Chùa Quốc Ân.jpg
Vietnamese name
Vietnamese Chùa Quốc Ân
Hán-Nôm

Quốc Ân Temple (Chùa Quốc Ân) is a Buddhist temple in the city of Huế, central Vietnam.[1]

In the main hall is a banner, containing a verse of praise of the temple and its founder, written by Nguyễn Phúc Chu, one of the Nguyễn lords who once ruled central and southern Vietnam and the city of Huế.[1] The temple is situated on a small hill in the ward of Trường An in the city of Huế. It is located about 2 kilometres (1.2 mi) from the Phú Cam bridge that spans the Perfume River, which passes through Huế.[1]
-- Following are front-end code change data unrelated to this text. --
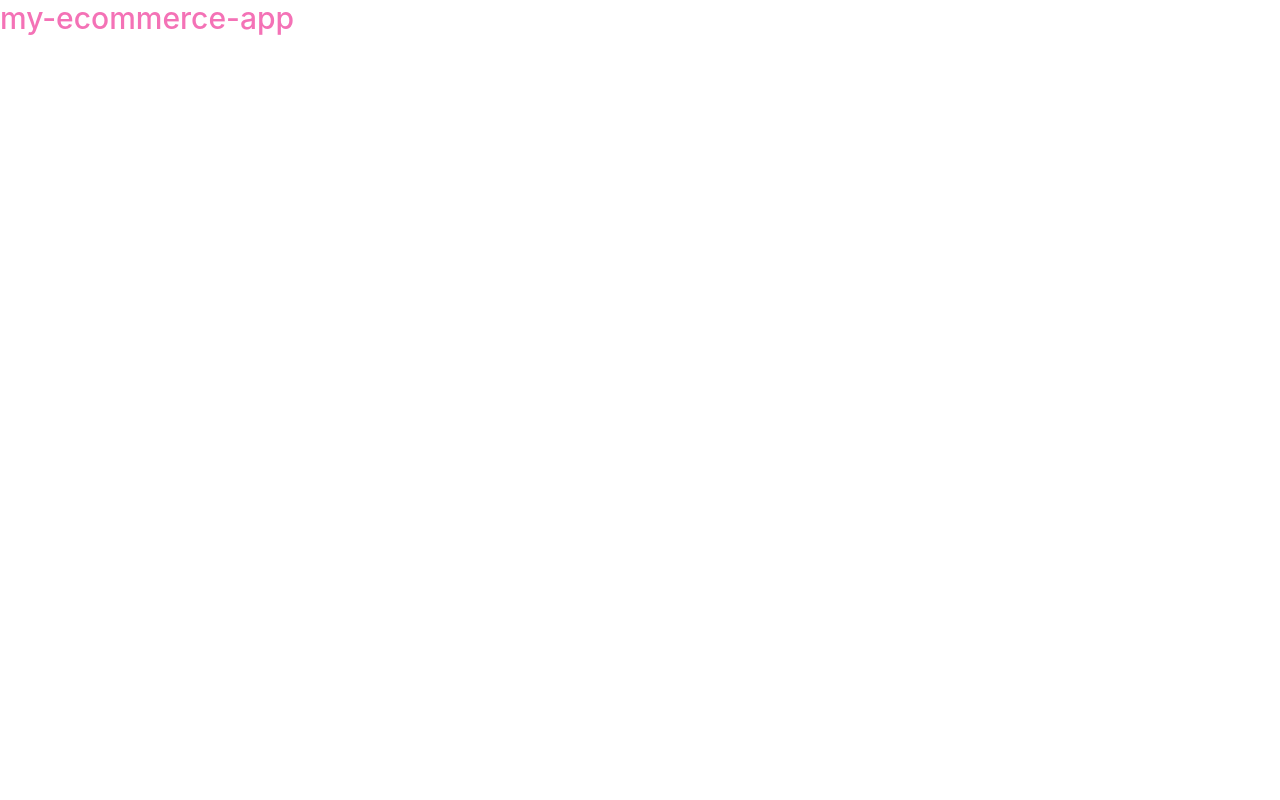
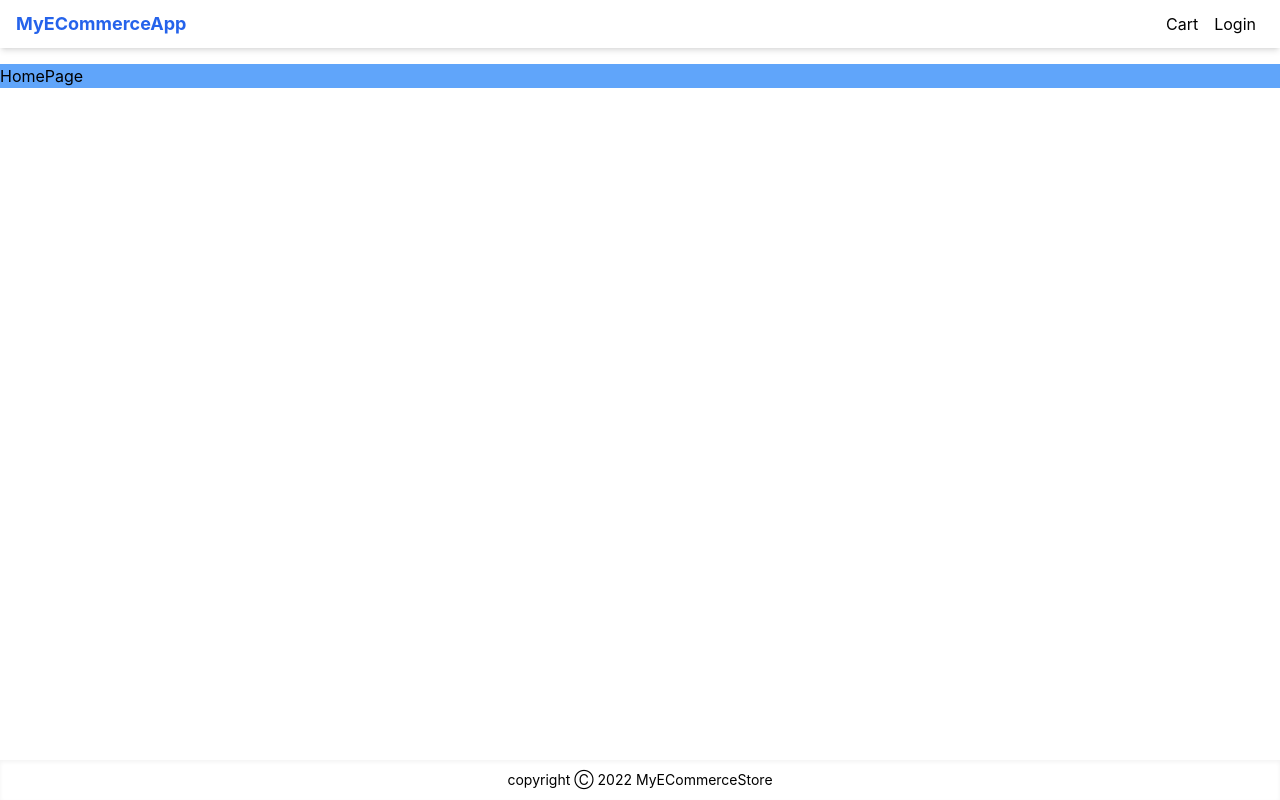
Before and after one commit to soft-engg/my-ecommerce-store, a Next.js app: page / in a window 1280 px wide. Built offline with nearby package versions, Linux system fonts and the light colour scheme.

Commit message:
added header and footer to home page

```diff
--- /dev/null
+++ b/components/layout.js
@@ -0,0 +1,41 @@
+import Head from 'next/head';
+import Link from 'next/link';
+
+export default function Layout({ title, children }) {
+  return (
+    <>
+      <Head>
+        <title>
+          {title ? title + '-MyECommerceStore' : 'My-ecommerce-store'}
+        </title>
+        <meta name="description" content="Ecommerce-website" />
+        <link rel="icon" href="/favicon.ico" />
+      </Head>
+
+      <div className="flex flex-col min-h-screen justify-between">
+        <header>
+          <nav className="flex h-12 justify-between shadow-md items-center px-4">
+            <Link href={'/'}>
+              <a className="text-lg font-bold bg-clip-text text-blue-600">
+                MyECommerceApp{' '}
+              </a>
+            </Link>
+            <div>
+              <Link href={'/cart'}>
+                <a className="p-2 text-bold">Cart</a>
+              </Link>
+
+              <Link href={'/Login'}>
+                <a className="p-2 text-bold">Login</a>
+              </Link>
+            </div>
+          </nav>
+        </header>
+        <main className="container m-auto mt-4  bg-blue-400">{children}</main>
+        <footer className="flex justify-center items-center h-10 shadow-inner">
+          <p className="text-sm">copyright Ⓒ 2022 MyECommerceStore</p>
+        </footer>
+      </div>
+    </>
+  );
+}
--- a/pages/index.js
+++ b/pages/index.js
@@ -1,16 +1,5 @@
-import Head from 'next/head';
+import Layout from '../components/layout';
 
 export default function Home() {
-  return (
-    <div className="light">
-      <Head>
-        <title>Create Next App</title>
-        <meta name="description" content="Generated by create next app" />
-        <link rel="icon" href="/favicon.ico" />
-      </Head>
-      <div className="font-medium text-3xl text-pink-400 dark:text-blue-900">
-        my-ecommerce-app
-      </div>
-    </div>
-  );
+  return <Layout title={'Home'}> HomePage </Layout>;
 }
```
Also changed, not shown: .eslintrc.json.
The temple was founded by Zen Master Thích Nguyên Thiều (1648–1728), between 1682 and 1685, and was known as the Vĩnh Ân Temple.[1] Thích Nguyên Thiều was originally from China, and was a disciple of Thích Khoáng Viên, from Guangdong in southern China. In 1677, he immigrated to southern Vietnam by boat, to settle in territory ruled by the Nguyễn Lords. He had initially arrived in Bình Định further south, founding the Chùa Thập Tháp Di-đà (Vietnamese for Temple of the Ten Towers of Amitabha). After building his first temple, he travelled the region expounding the dharma, before travelling to Huế to found the Hà Trung Temple in Vinh Hà district before moving to the Ngự Bình mountain district to build the Vĩnh Ân Temple.[1]

Quốc Ân pagoda

In 1689, the Nguyễn Lord Nguyễn Phúc Trân had the name of the temple changed to the Quốc Ân Temple, and gave the temple an exemption from the land taxation system. Chùa Quốc Ân is the seat of a Buddhist patriarch lineage of central Vietnam, since Z en Master Thích Nguyên Thiều was the 33rd patriarch of the Lâm Tế Zen School. Today, the bulk of Buddhists in central and southern Vietnam are believed to have taken refuge under Thích Nguyên Thiều's lineage of disciples and students. After the passing of Thích Nguyên Thiều, the ruling Nguyễn Lord of the time, Nguyễn Phúc Chu posthumously conferred him with imperial titles.[1]

During the time of the Nguyễn Dynasty, which was founded in 1802 and was derived from the Nguyễn Lords, the temple was renovated many times. In 1805 Long Thành, the elder sister of Emperor Gia Long personally funded a renovation project.[1]

At the time, the temple was a modest and simple. In 1822, the temple was the subject of another imperial funded renovation project, this time funded by Gia Long's son and successor, Emperor Minh Mạng. In 1825, the abbot died and a stupa was built in the garden of the temple, in which his remains were interred. The temple was the subject of another phase of expansion and renovation between 1837-42. From 1846-63, a triple gate was built, along with further shrines.[1]

At the front of the temple complex is the main ceremonial hall, while the patriarch hall is at the rear, while the sangha's quarters are at the sides. The main hall has a shrine commemorating the birth of Prince Siddhartha, who went on to achieve enlightenment as Gautama Buddha. In the front yard of the temple, there is a plaque in 1729 erected by the Nguyễn Lord of the time, Nguyễn Phúc Chu, praising the spiritual achievements of the temple founder, Thích Nguyên Thiều.[1]

References[edit]

  1. ^ a b c d e f g h i Võ Văn Tường. "Các chùa miền Trung". Buddhism Today (in Vietnamese). Retrieved 2008-02-06.